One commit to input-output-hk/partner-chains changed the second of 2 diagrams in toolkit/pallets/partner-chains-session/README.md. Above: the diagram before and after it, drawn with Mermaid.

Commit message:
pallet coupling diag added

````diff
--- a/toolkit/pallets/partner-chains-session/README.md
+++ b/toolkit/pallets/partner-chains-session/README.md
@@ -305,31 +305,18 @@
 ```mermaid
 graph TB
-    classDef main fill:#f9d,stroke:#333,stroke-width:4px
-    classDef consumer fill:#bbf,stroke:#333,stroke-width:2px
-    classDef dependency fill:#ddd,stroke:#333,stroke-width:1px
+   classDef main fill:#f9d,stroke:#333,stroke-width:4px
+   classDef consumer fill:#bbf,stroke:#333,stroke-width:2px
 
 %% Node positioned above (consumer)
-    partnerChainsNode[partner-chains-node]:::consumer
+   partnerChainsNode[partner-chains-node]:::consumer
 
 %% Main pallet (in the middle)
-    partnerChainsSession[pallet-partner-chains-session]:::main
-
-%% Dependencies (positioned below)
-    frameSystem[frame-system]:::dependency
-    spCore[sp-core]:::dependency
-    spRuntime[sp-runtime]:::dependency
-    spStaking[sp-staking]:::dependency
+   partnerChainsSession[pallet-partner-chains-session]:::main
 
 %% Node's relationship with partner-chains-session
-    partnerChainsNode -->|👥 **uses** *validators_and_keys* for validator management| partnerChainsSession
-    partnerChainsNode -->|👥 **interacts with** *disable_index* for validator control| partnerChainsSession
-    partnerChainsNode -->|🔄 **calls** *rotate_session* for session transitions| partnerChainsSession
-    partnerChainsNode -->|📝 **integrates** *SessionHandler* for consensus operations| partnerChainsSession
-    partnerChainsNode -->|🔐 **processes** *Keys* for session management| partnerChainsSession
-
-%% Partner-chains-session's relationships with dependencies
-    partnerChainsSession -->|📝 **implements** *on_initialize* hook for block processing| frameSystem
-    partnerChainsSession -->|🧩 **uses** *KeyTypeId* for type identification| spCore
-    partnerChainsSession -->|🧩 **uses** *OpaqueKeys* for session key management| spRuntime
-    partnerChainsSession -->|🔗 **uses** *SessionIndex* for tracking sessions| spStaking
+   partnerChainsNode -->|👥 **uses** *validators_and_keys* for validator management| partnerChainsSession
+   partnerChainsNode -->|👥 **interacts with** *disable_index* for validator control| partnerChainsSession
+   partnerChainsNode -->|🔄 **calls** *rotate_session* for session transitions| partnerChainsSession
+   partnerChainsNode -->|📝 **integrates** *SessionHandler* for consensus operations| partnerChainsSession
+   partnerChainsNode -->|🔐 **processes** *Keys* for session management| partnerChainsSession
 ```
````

•••

» DIRECTIONS FOR THIS TASK
Write out the listing exactly, keeping every character.

» RESPONSE TO THIS TASK
One commit to input-output-hk/partner-chains changed the second of 2 diagrams in toolkit/pallets/partner-chains-session/README.md. Above: the diagram before and after it, drawn with Mermaid.

Commit message:
pallet coupling diag added

````diff
--- a/toolkit/pallets/partner-chains-session/README.md
+++ b/toolkit/pallets/partner-chains-session/README.md
@@ -305,31 +305,18 @@
 ```mermaid
 graph TB
-    classDef main fill:#f9d,stroke:#333,stroke-width:4px
-    classDef consumer fill:#bbf,stroke:#333,stroke-width:2px
-    classDef dependency fill:#ddd,stroke:#333,stroke-width:1px
+   classDef main fill:#f9d,stroke:#333,stroke-width:4px
+   classDef consumer fill:#bbf,stroke:#333,stroke-width:2px
 
 %% Node positioned above (consumer)
-    partnerChainsNode[partner-chains-node]:::consumer
+   partnerChainsNode[partner-chains-node]:::consumer
 
 %% Main pallet (in the middle)
-    partnerChainsSession[pallet-partner-chains-session]:::main
-
-%% Dependencies (positioned below)
-    frameSystem[frame-system]:::dependency
-    spCore[sp-core]:::dependency
-    spRuntime[sp-runtime]:::dependency
-    spStaking[sp-staking]:::dependency
+   partnerChainsSession[pallet-partner-chains-session]:::main
 
 %% Node's relationship with partner-chains-session
-    partnerChainsNode -->|👥 **uses** *validators_and_keys* for validator management| partnerChainsSession
-    partnerChainsNode -->|👥 **interacts with** *disable_index* for validator control| partnerChainsSession
-    partnerChainsNode -->|🔄 **calls** *rotate_session* for session transitions| partnerChainsSession
-    partnerChainsNode -->|📝 **integrates** *SessionHandler* for consensus operations| partnerChainsSession
-    partnerChainsNode -->|🔐 **processes** *Keys* for session management| partnerChainsSession
-
-%% Partner-chains-session's relationships with dependencies
-    partnerChainsSession -->|📝 **implements** *on_initialize* hook for block processing| frameSystem
-    partnerChainsSession -->|🧩 **uses** *KeyTypeId* for type identification| spCore
-    partnerChainsSession -->|🧩 **uses** *OpaqueKeys* for session key management| spRuntime
-    partnerChainsSession -->|🔗 **uses** *SessionIndex* for tracking sessions| spStaking
+   partnerChainsNode -->|👥 **uses** *validators_and_keys* for validator management| partnerChainsSession
+   partnerChainsNode -->|👥 **interacts with** *disable_index* for validator control| partnerChainsSession
+   partnerChainsNode -->|🔄 **calls** *rotate_session* for session transitions| partnerChainsSession
+   partnerChainsNode -->|📝 **integrates** *SessionHandler* for consensus operations| partnerChainsSession
+   partnerChainsNode -->|🔐 **processes** *Keys* for session management| partnerChainsSession
 ```
````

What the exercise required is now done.